    DBSTalk is a marvelous forum and I've learned a great deal about both major sat services. There's several installers on this board that I would hire in a NY minute. But, the horror install stories really make one pause. I'm not a risk taker. The uncertainty has lead to inertia. I would like to be a D* sub but only at a reasonable cost and using people that I trust. D*'s business model is getting in the way here. Too bad the locals can't give me the AAA discount, same as those ordering directly through D*. :(
     
  12. Mertzen

    Mertzen Hall Of Fame

    3,682
    0
    Dec 8, 2006
    Yup, it's a sad business.
    I did a custom job yesterday since the HSP barely tried/refused.

    But as we are dealers we can not honor any refer/AAA discounts.

    Only option it to call D* after custom work and see if you can get some credits to make up for any custom work.
     
  13. IDRick

    IDRick Godfather

    274
    0
    Feb 15, 2007
    Thanks for reading and replying Mertzen! You are one of the people that I wouldn't hesitate hiring for an install. The costs to get you to Idaho are probably too high though.... :)

    Best,

    Rick
     
  14. Mertzen

    Mertzen Hall Of Fame

    3,682
    0
    Dec 8, 2006
    Hey I did just drive 800+miles yesterday to do an install. :rolleyes::lol:
     
  15. IDRick

    IDRick Godfather

    274
    0
    Feb 15, 2007
    Hee, hee. According to mapquest, Adams is only 2360 miles away from Idaho Falls! Only cost a couple c bills to get you here right?! ;):lol:
     
  16. Shades228

    Shades228 DaBears

    6,081
    45
    Mar 18, 2008
    So order it through AAA and then hire the other techs to do all the custom work after the basic installation was done.
     
  17. Mertzen

    Mertzen Hall Of Fame

    3,682
    0
    Dec 8, 2006
    Sure, that should cover most of it :eek2::grin:
     
  18. joe diamond

    joe diamond Hall Of Fame

    3,071
    0
    Feb 28, 2007
    As an appearance item one never runs cable down the center of a wall. The vertical line will really stand out. With DTV the extra cable run will usually not affect performance.

    For OTA lines...if you are right at the edge of loosing pic and cannot put up a bigger antenna,,,,perhaps painting the line before hanging or look for a compatible color.

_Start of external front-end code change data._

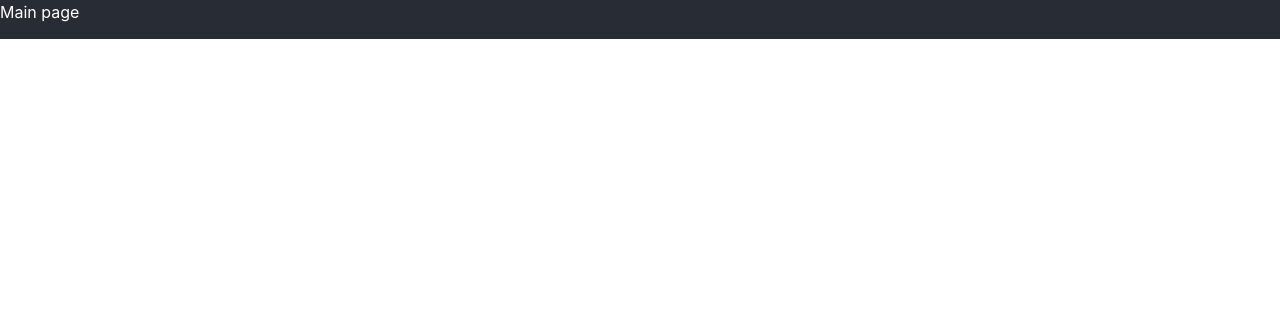
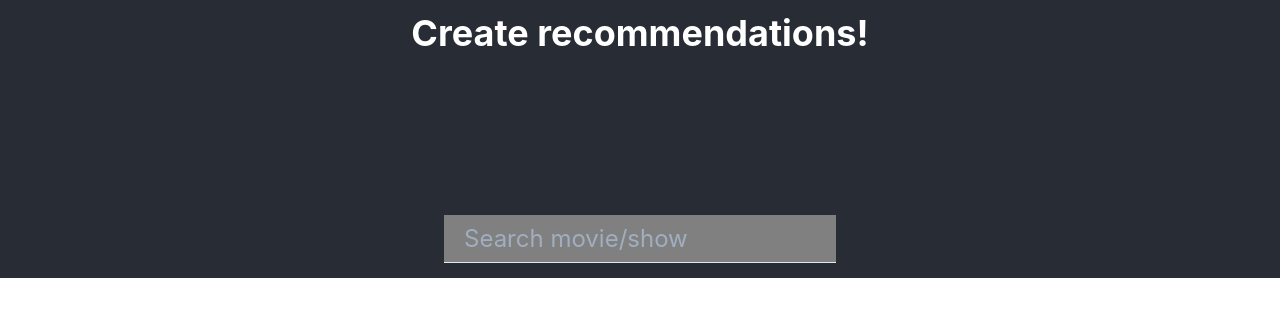
Before and after one commit to sondrew/smdb-frontend, a React (Create React App) app: page / in a window 1280 px wide. Shown: the top 316 px of the page. Built offline with nearby package versions, Linux system fonts and the light colour scheme.

Commit message:
Add welcome page with input field for search

```diff
--- a/src/App.tsx
+++ b/src/App.tsx
@@ -6,6 +6,7 @@ import { ChakraProvider } from '@chakra-ui/react';
 import { BrowserRouter } from 'react-router-dom';
 
 import Dashboard from './Components/Dashboard';
+import WelcomePage from './Components/WelcomePage';
 import './App.css';
 
 function App() {
@@ -16,7 +17,7 @@ function App() {
           <div className="App">
             <Routes>
               <Route path="/favourites" element={<Dashboard />} />
-              <Route path="/" element={<span>Main page</span>} />
+              <Route path="/" element={<WelcomePage />} />
             </Routes>
           </div>
         </ChakraProvider>
--- /dev/null
+++ b/src/Components/WelcomePage.tsx
@@ -0,0 +1,47 @@
+import React from 'react';
+import {
+  Box,
+  Center,
+  Flex,
+  GridItem,
+  Heading,
+  Input,
+  SimpleGrid,
+} from '@chakra-ui/react';
+
+const WelcomePage: React.FC = () => {
+  return (
+    <Box>
+      <Heading pt={3} mb={6} textAlign="center">
+        Create recommendations!
+      </Heading>
+
+      <Flex mt={40} justifyContent="center">
+        <Box
+          w={{
+            zero: '95%',
+            xxs: '95%',
+            xs: '90%',
+            sm: '60%',
+            md: '30%',
+            lg: '25%',
+            xl: '20%',
+            xxl: '16%',
+          }}
+          bgColor="grey"
+        >
+          <Input
+            pl={5}
+            fontSize={'x-large'}
+            variant="flushed"
+            size="lg"
+            placeholder="Search movie/show"
+          />
+        </Box>
+      </Flex>
+    </Box>
+  );
+};
+
+WelcomePage.displayName = 'WelcomePage';
+export default WelcomePage;
```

Coax is available in white black and gray. Other colors are made but you gotta look. The plastic vertical clips have always caused problems.......if they pull out you have cable AND plastic clips beating against the house. IF you nail them in you get the holes in the siding.

    You might consider an interior run if possible.

    Joe
     
  19. IDRick

    IDRick Godfather

    274
    0
    Feb 15, 2007
    Well, since I have the ear of a couple pros here... :)

    I have considered an alternative for the OTA distribution. We have tvs in our upstairs living room and downstairs in a family room. The alternative approach is to run the OTA coax down to the west edge of roof to a power passive splitter under the eave. One output would follow the eave south to the garage and over to the living room. The other output would drop down to the basement and over to the family room. The challenge is where to put the ground block for the coax because I end up with two entry locations to the home (basement and garage). I would like to put the ground block just before the power passing splitter because it would be an easy drop down to the ground rods (interconnected to house ground). Is this acceptable?

    To clarify, the living room tv would have a 80 ft run after the ground block (60 ft outdoors under the eave) and the basement tv would have a 10 ft run outdoors after the ground block.

    Thanks for your advice!

    Rick
     

Share This Page